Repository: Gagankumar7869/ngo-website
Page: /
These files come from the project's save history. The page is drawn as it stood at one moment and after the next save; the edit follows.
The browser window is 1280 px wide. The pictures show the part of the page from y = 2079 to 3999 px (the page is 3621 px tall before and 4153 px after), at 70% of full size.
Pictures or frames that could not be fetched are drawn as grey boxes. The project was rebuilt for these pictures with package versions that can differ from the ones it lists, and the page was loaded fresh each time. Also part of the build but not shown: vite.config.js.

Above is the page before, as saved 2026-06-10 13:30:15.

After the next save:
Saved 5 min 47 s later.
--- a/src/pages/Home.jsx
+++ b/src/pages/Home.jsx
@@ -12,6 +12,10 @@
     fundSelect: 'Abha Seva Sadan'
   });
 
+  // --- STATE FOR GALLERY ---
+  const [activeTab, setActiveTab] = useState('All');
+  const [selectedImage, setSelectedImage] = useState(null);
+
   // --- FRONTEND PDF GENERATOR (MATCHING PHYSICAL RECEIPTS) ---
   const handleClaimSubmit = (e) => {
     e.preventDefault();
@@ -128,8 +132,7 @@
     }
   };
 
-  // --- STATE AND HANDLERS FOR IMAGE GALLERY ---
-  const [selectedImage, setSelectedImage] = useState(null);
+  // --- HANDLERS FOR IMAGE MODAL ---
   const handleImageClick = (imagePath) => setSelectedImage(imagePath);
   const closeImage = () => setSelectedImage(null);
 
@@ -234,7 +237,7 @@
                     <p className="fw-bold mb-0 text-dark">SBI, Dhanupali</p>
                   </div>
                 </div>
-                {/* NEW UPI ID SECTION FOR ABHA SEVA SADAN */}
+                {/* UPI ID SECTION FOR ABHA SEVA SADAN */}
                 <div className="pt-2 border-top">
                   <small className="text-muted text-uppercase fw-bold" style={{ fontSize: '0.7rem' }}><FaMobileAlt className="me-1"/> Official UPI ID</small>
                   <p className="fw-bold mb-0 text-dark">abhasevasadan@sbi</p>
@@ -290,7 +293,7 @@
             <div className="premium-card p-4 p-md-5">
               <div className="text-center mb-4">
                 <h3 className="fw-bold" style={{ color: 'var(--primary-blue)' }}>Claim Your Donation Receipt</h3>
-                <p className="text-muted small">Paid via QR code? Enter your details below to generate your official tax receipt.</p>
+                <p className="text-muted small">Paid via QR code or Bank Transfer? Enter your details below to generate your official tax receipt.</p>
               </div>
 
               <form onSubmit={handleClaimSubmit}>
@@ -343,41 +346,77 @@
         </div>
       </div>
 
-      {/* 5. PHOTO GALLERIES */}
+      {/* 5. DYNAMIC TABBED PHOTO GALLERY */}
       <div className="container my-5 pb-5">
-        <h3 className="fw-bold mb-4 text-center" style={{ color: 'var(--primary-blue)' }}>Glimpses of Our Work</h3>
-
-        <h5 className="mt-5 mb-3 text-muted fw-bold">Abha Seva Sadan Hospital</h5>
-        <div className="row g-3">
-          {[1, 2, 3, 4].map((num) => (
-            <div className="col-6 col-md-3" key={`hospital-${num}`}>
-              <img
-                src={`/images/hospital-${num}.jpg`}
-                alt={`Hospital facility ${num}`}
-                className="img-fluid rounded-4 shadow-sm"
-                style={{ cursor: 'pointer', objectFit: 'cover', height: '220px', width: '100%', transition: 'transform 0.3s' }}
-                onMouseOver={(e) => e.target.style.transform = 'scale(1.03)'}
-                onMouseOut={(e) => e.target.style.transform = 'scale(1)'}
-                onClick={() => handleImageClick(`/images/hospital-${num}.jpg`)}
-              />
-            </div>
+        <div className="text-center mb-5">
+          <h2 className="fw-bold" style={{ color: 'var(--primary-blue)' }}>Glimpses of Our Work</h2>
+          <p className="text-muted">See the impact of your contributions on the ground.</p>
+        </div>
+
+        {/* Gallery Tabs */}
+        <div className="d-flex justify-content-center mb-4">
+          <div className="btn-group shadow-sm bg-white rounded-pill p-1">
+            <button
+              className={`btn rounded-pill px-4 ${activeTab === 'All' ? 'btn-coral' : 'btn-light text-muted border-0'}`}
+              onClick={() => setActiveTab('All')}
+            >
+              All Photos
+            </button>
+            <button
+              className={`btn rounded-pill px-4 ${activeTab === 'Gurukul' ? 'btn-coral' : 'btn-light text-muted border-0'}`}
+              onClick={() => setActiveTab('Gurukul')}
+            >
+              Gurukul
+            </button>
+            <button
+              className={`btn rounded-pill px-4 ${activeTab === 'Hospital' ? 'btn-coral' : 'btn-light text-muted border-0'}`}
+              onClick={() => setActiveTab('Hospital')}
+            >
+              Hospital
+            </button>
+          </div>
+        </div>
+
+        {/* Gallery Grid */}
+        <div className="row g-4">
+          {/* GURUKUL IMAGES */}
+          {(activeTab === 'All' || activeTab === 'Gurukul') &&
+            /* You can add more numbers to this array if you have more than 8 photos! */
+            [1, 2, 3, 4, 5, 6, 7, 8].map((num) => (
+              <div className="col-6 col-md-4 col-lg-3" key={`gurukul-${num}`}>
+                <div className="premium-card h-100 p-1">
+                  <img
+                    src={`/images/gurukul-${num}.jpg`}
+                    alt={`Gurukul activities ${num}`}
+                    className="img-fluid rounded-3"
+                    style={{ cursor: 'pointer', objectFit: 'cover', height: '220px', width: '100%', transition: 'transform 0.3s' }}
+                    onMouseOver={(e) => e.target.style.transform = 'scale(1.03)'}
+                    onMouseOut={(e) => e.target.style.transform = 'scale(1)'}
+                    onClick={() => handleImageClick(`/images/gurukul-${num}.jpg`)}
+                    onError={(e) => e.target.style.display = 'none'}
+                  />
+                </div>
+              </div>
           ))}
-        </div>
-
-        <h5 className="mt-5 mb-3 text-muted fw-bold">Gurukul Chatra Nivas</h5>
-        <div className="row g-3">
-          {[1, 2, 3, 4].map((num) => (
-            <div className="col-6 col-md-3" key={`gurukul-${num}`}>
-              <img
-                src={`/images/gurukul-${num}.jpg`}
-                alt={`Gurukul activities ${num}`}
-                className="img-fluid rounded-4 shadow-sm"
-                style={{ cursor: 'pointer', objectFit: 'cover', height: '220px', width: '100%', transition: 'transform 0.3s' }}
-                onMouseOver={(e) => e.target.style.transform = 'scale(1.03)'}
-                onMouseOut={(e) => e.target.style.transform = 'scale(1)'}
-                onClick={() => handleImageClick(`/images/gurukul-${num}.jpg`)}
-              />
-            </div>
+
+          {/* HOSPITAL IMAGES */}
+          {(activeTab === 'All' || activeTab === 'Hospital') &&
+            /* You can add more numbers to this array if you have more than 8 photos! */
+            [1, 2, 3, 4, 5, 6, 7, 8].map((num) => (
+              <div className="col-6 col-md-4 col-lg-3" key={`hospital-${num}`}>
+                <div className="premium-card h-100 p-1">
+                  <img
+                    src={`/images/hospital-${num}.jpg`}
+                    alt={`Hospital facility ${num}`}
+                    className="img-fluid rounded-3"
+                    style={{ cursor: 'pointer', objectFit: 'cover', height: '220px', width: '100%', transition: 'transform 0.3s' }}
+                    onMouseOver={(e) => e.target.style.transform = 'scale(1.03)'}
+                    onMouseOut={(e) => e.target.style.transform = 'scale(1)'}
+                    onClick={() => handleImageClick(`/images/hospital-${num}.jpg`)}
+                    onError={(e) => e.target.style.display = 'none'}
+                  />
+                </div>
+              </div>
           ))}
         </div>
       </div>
_ _ _ _
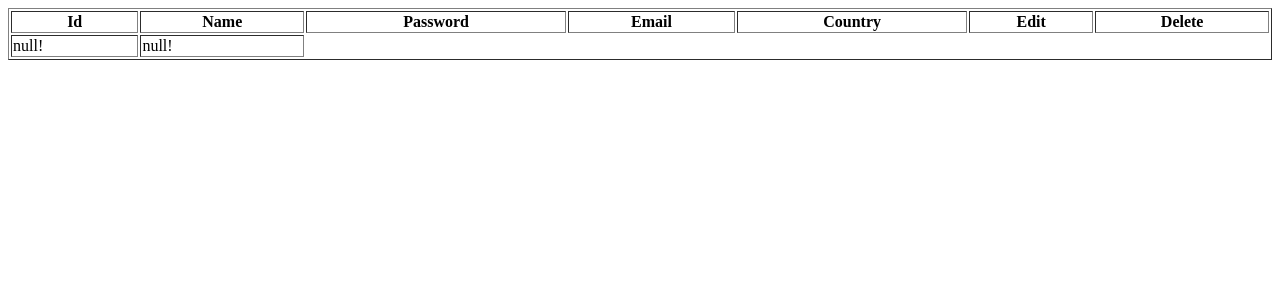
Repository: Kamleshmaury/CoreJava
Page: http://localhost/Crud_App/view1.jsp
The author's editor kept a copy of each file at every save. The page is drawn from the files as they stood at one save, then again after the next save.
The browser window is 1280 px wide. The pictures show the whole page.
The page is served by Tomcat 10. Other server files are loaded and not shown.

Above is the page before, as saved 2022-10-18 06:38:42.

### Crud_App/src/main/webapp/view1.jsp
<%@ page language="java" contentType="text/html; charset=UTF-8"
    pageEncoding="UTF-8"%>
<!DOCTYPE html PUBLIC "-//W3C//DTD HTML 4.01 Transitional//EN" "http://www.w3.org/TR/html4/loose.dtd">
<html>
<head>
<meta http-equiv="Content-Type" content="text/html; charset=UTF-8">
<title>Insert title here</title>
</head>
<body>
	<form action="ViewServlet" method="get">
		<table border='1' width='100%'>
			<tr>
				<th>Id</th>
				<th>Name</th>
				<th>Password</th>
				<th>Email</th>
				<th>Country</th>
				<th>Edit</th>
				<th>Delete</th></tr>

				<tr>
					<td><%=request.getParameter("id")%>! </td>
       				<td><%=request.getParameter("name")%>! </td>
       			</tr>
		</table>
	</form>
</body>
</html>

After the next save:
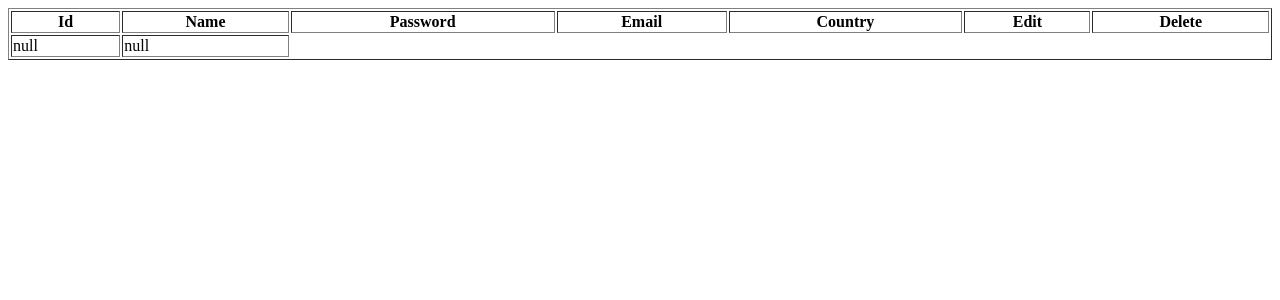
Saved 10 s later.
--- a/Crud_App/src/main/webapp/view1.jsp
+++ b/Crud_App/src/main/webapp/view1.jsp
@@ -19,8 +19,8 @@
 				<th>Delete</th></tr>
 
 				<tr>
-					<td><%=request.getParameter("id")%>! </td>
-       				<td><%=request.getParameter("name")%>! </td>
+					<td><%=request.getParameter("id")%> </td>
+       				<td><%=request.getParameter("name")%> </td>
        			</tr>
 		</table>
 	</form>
_ _ _ _
AIM OF THE EXERCISE:
The string "onClick" shows up in some lines of the listing. Copy each such line.

PROBLEM SOLUTION:
-                onClick={() => handleImageClick(`/images/hospital-${num}.jpg`)}
+              onClick={() => setActiveTab('All')}
+              onClick={() => setActiveTab('Gurukul')}
+              onClick={() => setActiveTab('Hospital')}
+                    onClick={() => handleImageClick(`/images/gurukul-${num}.jpg`)}
-                onClick={() => handleImageClick(`/images/gurukul-${num}.jpg`)}
+                    onClick={() => handleImageClick(`/images/hospital-${num}.jpg`)}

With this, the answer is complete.